self.character = character
self.children = 
# A flag to say whether or not we are at the end of our current word.
self.finished = False
# How many times this character appeared in the addition process
self.count = 1
# Create a root node with a non-character attribute so it won't be confused
# with any of the entries.
self.root = Node(None)
def add(self, word):
# Set our current node to the start/root.
current_node = self.root
for char in word:
in_child = False
# Search for the character in the children of the present node
for child in current_node.children:
if child.character == char:
# We found it, increase the counter by 1 to keep track that another
# word has it as well
child.count += 1
# And point the node to the child that contains this char
current_node = child
in_child = True
# We did not find it so add a new chlid
if not in_child:
new_node = Node(char)
# And then point node to the new child
current_node = new_node
# Everything finished. Mark it as the end of a word.
current_node.word_finished = True
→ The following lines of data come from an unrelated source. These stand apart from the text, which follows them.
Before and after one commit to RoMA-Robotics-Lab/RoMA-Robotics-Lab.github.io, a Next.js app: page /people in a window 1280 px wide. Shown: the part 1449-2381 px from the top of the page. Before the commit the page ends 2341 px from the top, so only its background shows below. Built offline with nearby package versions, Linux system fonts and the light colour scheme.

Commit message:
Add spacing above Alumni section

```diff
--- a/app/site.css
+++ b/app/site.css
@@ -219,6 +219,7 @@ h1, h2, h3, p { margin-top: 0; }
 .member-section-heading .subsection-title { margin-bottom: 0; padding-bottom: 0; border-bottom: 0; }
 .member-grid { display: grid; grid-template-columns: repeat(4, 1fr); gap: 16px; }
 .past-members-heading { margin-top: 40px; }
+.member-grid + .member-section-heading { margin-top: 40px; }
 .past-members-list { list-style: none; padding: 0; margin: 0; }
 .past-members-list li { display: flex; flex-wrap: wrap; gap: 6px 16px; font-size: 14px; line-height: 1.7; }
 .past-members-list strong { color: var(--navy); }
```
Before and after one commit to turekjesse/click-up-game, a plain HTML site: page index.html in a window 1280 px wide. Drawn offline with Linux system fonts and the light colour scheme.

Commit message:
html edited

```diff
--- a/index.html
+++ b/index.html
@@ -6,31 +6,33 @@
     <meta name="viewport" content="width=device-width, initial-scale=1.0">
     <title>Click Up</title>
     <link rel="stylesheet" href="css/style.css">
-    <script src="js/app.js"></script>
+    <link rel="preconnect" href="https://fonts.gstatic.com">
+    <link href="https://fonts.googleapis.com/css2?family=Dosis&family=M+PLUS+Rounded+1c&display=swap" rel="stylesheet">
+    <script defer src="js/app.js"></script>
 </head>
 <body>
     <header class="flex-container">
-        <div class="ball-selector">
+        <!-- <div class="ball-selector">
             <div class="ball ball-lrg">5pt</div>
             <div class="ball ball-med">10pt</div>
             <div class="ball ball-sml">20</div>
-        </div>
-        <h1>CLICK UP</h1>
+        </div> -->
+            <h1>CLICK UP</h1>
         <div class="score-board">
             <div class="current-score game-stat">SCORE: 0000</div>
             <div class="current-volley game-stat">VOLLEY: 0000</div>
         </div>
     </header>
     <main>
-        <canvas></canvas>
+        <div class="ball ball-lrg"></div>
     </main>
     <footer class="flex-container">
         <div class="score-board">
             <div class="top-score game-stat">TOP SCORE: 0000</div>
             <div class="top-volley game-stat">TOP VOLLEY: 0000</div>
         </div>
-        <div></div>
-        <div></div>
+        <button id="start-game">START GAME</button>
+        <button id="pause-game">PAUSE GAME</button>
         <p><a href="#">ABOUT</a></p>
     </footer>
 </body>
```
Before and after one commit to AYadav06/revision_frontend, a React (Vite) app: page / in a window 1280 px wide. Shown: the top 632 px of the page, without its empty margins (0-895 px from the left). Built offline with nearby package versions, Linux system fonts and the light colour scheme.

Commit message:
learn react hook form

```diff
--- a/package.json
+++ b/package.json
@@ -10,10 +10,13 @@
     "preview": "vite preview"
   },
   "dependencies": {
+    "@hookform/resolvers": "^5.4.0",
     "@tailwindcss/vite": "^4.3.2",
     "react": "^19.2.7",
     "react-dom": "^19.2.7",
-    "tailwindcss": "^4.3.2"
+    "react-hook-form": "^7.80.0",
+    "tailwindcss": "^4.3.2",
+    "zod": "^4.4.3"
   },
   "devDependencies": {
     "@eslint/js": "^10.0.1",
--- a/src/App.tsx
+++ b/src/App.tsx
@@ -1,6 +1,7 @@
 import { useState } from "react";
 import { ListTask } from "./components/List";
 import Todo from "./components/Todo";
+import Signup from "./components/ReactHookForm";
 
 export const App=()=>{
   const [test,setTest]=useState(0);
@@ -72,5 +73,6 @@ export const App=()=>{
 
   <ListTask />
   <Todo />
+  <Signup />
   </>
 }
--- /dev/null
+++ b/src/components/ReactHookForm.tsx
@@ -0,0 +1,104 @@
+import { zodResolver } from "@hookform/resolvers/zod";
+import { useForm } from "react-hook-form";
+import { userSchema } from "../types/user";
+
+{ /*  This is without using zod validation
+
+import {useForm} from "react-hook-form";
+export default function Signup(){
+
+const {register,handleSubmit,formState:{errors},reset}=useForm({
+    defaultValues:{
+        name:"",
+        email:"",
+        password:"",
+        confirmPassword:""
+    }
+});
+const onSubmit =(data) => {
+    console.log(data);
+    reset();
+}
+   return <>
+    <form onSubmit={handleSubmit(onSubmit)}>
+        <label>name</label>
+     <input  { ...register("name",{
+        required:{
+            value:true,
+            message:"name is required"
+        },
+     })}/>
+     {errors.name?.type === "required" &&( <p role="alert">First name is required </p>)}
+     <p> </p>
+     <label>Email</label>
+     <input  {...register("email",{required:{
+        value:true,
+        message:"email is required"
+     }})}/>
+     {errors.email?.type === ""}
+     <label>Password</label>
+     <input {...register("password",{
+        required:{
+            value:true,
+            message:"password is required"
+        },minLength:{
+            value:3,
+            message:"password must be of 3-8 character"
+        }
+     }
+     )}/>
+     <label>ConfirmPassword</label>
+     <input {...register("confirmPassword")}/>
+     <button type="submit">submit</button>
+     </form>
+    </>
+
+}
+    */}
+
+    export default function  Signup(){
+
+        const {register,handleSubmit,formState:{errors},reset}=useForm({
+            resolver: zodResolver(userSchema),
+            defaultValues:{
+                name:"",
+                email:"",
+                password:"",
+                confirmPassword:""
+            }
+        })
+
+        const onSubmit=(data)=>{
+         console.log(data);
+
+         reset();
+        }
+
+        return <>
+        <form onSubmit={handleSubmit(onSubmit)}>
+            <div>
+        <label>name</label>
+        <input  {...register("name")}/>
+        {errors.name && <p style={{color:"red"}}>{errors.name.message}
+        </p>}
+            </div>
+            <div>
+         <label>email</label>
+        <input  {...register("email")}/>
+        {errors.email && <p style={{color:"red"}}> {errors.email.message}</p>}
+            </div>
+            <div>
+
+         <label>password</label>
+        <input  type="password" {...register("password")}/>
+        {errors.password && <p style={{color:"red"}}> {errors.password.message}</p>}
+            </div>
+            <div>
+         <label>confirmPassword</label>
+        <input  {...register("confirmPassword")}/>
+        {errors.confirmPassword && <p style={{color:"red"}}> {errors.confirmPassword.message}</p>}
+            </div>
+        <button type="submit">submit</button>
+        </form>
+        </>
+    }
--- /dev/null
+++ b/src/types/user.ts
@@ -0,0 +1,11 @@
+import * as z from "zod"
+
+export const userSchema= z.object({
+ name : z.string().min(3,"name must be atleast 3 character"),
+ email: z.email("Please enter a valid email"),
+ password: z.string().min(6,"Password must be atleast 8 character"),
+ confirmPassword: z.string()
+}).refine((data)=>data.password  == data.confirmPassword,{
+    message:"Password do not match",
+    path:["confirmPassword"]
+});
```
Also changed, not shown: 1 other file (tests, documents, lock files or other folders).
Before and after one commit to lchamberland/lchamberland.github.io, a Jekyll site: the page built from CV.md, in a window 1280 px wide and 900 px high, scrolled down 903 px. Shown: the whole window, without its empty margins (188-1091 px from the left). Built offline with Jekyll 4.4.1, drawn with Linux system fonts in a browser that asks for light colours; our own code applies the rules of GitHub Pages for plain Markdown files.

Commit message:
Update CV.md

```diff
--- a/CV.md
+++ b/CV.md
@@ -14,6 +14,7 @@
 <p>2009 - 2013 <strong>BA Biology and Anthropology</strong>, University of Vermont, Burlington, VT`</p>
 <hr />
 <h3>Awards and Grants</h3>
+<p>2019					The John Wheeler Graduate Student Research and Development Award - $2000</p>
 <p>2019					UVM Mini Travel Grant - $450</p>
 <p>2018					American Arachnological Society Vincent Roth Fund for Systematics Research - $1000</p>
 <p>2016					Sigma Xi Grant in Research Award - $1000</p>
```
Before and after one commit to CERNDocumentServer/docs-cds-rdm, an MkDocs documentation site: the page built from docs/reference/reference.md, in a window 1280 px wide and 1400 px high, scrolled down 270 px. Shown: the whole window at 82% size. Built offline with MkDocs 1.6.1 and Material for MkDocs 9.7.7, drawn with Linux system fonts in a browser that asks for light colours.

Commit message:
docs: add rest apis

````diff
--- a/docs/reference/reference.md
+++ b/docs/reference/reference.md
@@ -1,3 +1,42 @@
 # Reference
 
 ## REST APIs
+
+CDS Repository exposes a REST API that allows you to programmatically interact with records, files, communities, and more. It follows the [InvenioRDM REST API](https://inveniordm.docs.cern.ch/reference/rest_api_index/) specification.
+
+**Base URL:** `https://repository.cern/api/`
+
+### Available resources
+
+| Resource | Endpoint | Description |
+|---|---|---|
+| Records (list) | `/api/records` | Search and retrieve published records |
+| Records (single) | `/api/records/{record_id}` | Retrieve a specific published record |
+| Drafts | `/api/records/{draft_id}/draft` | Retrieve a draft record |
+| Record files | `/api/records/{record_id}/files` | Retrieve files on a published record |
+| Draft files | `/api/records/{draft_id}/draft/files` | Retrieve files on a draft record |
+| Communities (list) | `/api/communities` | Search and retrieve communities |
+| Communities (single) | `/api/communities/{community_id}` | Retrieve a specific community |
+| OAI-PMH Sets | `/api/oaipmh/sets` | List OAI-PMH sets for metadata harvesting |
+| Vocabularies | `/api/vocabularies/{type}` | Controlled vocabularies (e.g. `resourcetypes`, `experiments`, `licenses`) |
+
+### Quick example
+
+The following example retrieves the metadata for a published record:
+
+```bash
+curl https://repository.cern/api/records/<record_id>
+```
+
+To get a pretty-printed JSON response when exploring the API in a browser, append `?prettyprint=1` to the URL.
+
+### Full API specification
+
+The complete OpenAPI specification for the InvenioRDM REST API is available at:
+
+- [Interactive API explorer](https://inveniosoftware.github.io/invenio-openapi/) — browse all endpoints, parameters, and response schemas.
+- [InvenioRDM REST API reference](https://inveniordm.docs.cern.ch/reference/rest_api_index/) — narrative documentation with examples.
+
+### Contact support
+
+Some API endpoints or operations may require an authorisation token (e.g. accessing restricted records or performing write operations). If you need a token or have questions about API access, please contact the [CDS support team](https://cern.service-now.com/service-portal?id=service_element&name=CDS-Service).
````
def find_term(self, term):
Check and return
1. If the prefix exsists in any of the words we added so far
2. If yes then how may words actually have the prefix
node = self.root
# If the root node has no children, then return False.
# Because it means we are trying to search in an empty trie
if not self.root.children:
return False, 0
for char in term:
char_not_found = True
# Search through all the children of the present `node`
for child in node.children:
if child.character == char:
# We found the char existing in the child.
char_not_found = False
# Assign node as the child containing the char and break
node = child
# Return False anyway when we did not find a char.
return False, 0
# Well, we are here means we have found the prefix. Return true to indicate that
# And also the counter of the last node. This indicates how many words have this
return True, node.count
def textQueries(sentences, queries):
trie = Trie()
sentences_list = [s.split(' ') for s in sentences]
for sentence in sentences_list:
for word in sentence:
for words in queries:
words_list = words.split(' ')
results_list = 
for word in words_list:
results = trie.find_term(word)
else: print -1
This will return:
Venkee Enterprises:>python test.py
for my input data of:
sentences = ["Hello world, this is a sentence.", "This is also a sentence.", "This, however, is an incomplete"]
queries = ["sentence", "Hello"]
As it was able to find 2 words that match for the query "sentence" and 1 word that matched "Hello".
Hope this helps.